(Data for the task begins)
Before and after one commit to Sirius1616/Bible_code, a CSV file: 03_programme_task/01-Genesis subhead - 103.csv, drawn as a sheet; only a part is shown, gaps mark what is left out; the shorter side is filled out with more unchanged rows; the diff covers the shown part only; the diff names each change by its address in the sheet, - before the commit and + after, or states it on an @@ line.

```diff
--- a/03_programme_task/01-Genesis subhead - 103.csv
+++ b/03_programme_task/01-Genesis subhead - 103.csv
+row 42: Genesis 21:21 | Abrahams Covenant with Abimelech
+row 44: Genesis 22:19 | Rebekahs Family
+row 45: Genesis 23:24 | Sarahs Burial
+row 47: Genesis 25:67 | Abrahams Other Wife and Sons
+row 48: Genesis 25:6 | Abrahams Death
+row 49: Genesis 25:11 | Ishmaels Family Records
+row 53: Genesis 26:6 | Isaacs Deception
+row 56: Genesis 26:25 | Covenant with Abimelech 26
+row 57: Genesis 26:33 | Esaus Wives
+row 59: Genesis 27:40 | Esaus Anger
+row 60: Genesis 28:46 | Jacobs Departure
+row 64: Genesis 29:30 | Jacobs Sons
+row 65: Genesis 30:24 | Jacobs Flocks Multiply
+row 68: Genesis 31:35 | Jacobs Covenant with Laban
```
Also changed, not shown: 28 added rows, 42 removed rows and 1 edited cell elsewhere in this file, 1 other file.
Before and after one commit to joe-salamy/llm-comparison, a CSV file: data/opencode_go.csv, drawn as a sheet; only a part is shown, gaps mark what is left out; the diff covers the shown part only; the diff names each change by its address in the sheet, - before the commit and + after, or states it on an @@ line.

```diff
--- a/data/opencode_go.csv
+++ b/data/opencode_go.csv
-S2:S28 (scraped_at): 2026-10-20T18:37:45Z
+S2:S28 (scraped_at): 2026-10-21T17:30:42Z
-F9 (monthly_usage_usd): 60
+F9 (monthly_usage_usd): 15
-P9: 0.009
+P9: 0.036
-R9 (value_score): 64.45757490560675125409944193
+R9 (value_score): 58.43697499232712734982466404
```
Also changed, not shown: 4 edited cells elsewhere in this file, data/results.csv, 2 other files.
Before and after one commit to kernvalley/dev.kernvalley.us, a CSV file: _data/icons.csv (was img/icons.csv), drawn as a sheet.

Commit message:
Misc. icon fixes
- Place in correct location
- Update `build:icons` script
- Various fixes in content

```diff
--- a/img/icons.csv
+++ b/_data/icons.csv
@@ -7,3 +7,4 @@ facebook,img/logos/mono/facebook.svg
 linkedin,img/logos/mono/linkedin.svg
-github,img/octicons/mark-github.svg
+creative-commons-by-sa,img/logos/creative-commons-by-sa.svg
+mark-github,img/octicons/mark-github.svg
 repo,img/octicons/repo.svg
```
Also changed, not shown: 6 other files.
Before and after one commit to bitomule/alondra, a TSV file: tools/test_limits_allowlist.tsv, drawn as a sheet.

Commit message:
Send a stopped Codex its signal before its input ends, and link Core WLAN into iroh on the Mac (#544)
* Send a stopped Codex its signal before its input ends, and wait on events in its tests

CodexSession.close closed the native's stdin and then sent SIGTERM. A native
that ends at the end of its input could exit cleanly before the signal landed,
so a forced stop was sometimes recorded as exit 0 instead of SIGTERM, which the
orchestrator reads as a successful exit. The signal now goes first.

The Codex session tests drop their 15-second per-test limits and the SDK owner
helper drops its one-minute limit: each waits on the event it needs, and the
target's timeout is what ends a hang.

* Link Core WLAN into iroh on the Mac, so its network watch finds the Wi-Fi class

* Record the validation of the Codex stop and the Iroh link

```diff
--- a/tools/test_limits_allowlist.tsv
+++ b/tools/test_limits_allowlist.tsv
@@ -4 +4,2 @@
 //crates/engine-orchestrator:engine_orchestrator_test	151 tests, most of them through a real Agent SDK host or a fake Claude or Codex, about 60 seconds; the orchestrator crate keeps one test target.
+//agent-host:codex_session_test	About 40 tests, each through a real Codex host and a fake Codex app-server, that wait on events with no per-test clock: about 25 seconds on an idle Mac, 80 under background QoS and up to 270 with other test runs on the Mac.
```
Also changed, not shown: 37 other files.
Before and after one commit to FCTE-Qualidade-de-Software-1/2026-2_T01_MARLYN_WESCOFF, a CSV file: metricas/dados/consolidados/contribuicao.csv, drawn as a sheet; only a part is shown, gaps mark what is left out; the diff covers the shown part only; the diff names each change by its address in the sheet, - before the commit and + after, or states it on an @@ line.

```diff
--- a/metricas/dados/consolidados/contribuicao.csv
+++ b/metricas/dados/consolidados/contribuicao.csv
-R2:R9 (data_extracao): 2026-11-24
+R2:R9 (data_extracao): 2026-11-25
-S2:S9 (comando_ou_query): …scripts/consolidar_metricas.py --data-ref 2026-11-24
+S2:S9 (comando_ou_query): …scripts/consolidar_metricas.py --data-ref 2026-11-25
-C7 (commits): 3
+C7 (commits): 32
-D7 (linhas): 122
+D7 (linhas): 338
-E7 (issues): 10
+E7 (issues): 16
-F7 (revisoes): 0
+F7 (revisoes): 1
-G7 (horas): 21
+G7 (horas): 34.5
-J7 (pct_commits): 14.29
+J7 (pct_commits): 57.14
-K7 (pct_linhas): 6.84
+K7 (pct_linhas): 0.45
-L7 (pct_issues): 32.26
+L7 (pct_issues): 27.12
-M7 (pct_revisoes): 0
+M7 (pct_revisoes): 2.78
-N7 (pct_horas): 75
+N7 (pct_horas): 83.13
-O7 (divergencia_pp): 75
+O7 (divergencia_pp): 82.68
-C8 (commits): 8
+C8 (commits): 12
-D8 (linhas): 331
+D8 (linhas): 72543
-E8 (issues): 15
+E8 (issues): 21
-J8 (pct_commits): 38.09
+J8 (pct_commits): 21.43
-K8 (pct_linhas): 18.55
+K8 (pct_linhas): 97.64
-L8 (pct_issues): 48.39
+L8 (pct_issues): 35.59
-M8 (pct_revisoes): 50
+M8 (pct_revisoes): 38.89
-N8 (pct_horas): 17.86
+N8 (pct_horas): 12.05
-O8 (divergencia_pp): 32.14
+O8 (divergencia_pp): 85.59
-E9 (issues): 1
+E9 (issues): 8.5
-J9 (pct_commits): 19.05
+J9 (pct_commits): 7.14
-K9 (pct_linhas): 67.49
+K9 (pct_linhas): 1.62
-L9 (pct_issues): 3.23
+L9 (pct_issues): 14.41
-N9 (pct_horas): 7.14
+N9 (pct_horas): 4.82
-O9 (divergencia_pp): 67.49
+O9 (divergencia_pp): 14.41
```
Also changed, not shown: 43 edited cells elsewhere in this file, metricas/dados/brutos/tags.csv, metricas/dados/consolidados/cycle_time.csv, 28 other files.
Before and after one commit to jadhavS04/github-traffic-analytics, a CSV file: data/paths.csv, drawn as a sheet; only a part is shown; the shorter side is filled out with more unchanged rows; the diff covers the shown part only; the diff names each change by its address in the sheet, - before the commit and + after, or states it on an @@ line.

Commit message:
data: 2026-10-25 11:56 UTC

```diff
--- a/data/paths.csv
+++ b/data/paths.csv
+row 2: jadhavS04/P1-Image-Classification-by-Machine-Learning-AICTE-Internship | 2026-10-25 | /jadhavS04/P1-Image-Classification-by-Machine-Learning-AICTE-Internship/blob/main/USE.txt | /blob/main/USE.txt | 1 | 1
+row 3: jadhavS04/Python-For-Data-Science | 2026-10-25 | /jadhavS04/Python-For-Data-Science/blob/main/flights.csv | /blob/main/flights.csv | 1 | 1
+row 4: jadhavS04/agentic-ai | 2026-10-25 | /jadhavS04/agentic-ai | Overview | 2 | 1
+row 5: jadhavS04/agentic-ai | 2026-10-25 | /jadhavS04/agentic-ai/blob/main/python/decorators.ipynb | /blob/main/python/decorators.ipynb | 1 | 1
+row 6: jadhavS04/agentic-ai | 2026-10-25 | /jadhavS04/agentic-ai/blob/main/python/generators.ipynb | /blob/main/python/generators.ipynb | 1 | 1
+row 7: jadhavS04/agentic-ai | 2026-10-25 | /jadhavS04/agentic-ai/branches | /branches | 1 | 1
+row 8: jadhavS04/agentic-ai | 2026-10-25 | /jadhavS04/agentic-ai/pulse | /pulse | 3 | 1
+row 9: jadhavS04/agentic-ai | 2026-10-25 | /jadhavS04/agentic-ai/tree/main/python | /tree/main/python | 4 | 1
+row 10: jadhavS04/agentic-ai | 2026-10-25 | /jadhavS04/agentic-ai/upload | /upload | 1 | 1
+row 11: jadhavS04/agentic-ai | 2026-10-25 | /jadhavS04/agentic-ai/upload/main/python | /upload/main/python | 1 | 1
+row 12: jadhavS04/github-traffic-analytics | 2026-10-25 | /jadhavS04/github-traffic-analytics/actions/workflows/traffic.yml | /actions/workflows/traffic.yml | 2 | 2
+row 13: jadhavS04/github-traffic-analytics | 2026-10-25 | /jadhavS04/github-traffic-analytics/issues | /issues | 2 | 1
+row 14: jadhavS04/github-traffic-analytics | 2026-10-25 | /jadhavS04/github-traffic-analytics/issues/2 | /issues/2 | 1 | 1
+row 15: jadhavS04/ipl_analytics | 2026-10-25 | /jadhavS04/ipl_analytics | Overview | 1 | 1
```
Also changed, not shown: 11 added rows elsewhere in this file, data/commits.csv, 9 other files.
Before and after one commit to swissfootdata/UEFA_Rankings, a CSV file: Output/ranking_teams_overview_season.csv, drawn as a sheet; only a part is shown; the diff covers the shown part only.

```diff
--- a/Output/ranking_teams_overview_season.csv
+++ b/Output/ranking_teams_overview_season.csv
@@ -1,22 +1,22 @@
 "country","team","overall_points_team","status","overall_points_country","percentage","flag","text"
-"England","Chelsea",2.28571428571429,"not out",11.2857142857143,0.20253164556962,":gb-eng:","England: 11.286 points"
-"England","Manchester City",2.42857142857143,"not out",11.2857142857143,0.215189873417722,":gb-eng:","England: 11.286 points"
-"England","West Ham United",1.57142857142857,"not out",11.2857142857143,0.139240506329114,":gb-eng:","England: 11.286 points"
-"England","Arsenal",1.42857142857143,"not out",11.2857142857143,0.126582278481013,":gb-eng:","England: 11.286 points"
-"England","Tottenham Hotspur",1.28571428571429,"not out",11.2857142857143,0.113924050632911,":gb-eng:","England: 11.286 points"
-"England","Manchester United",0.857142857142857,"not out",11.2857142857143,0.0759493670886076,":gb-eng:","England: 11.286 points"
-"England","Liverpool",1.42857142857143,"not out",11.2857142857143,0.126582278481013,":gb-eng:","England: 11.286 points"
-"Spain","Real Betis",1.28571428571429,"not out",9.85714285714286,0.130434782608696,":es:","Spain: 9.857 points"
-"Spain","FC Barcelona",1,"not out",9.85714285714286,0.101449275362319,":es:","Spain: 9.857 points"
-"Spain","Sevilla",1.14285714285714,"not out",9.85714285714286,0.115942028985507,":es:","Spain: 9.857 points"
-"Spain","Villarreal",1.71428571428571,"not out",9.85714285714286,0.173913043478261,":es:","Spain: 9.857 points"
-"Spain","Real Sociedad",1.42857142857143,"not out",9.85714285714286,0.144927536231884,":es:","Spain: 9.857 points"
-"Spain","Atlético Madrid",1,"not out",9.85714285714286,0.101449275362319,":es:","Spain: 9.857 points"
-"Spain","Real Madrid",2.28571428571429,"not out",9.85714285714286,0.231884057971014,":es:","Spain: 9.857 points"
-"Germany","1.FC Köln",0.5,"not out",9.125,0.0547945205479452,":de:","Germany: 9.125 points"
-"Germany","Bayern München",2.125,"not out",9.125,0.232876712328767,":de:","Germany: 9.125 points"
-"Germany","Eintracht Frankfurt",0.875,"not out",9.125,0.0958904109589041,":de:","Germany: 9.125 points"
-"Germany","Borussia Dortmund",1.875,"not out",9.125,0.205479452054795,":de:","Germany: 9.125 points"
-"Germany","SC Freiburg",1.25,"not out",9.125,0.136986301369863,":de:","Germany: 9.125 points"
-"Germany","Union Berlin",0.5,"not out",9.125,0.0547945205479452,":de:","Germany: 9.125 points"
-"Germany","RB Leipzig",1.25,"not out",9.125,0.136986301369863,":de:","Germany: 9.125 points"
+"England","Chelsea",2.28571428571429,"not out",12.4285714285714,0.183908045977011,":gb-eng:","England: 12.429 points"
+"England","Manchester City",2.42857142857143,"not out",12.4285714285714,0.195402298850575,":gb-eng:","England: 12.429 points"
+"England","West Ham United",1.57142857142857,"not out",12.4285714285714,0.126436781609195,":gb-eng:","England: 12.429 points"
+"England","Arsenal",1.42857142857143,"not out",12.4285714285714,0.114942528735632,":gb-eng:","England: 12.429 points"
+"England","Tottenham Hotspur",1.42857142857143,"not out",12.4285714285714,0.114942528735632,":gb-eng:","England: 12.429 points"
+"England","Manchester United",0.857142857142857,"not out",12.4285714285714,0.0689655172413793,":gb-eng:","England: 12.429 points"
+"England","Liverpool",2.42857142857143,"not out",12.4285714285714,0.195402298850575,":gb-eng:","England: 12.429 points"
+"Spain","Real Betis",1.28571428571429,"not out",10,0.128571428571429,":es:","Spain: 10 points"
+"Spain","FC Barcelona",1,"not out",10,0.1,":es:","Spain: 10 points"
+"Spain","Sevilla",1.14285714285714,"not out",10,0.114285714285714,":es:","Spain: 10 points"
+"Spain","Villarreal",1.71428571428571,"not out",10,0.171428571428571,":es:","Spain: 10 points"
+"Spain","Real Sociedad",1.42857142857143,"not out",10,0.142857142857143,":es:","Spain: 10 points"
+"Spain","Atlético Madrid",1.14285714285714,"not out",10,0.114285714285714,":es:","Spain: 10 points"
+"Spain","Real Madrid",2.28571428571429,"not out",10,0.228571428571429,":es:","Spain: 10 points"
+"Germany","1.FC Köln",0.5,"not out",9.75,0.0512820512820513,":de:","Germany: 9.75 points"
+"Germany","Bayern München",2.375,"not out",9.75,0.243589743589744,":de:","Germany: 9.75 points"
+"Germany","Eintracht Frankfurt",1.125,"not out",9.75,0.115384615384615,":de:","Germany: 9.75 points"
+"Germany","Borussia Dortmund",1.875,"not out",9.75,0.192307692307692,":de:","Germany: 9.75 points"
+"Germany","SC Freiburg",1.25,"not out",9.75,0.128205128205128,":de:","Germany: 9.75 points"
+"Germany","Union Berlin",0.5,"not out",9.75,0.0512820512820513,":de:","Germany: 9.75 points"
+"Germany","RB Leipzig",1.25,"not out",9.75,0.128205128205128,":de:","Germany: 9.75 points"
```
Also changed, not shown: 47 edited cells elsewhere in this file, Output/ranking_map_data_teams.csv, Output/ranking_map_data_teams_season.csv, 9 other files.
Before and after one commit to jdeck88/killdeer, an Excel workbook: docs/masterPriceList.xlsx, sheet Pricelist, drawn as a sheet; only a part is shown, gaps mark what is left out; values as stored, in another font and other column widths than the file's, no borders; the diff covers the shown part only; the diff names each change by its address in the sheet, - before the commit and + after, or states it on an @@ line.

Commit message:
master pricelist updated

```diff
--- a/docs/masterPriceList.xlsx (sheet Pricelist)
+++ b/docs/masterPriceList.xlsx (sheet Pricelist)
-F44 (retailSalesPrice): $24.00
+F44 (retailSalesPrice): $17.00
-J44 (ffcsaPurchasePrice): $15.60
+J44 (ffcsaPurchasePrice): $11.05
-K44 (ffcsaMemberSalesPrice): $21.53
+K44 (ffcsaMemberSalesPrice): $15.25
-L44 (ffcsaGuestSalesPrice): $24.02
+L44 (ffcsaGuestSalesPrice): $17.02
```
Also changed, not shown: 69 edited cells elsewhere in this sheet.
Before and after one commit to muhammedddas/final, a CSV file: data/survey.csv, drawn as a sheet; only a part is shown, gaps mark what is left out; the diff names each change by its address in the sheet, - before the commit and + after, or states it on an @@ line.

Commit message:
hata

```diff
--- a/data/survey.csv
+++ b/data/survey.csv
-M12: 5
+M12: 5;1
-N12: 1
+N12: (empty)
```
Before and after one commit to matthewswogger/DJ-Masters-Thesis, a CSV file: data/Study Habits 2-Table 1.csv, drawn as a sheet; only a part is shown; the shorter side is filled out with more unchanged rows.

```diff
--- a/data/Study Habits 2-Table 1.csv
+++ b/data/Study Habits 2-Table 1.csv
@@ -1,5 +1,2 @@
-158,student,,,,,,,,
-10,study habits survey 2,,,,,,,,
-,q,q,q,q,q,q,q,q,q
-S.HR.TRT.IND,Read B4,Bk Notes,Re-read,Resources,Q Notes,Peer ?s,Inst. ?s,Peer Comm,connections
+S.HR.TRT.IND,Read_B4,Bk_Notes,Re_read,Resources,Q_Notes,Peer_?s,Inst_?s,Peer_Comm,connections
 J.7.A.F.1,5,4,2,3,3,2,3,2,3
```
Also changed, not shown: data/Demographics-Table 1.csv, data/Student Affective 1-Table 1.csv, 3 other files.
(Data for the task ends)
* _Work instruction_
Copy the records above exactly, from the first line through the line containing "Also changed, not shown: 28", and include nothing else.

* _Written answer_
Before and after one commit to Sirius1616/Bible_code, a CSV file: 03_programme_task/01-Genesis subhead - 103.csv, drawn as a sheet; only a part is shown, gaps mark what is left out; the shorter side is filled out with more unchanged rows; the diff covers the shown part only; the diff names each change by its address in the sheet, - before the commit and + after, or states it on an @@ line.

```diff
--- a/03_programme_task/01-Genesis subhead - 103.csv
+++ b/03_programme_task/01-Genesis subhead - 103.csv
+row 42: Genesis 21:21 | Abrahams Covenant with Abimelech
+row 44: Genesis 22:19 | Rebekahs Family
+row 45: Genesis 23:24 | Sarahs Burial
+row 47: Genesis 25:67 | Abrahams Other Wife and Sons
+row 48: Genesis 25:6 | Abrahams Death
+row 49: Genesis 25:11 | Ishmaels Family Records
+row 53: Genesis 26:6 | Isaacs Deception
+row 56: Genesis 26:25 | Covenant with Abimelech 26
+row 57: Genesis 26:33 | Esaus Wives
+row 59: Genesis 27:40 | Esaus Anger
+row 60: Genesis 28:46 | Jacobs Departure
+row 64: Genesis 29:30 | Jacobs Sons
+row 65: Genesis 30:24 | Jacobs Flocks Multiply
+row 68: Genesis 31:35 | Jacobs Covenant with Laban
```
Also changed, not shown: 28 added rows, 42 removed rows and 1 edited cell elsewhere in this file, 1 other file.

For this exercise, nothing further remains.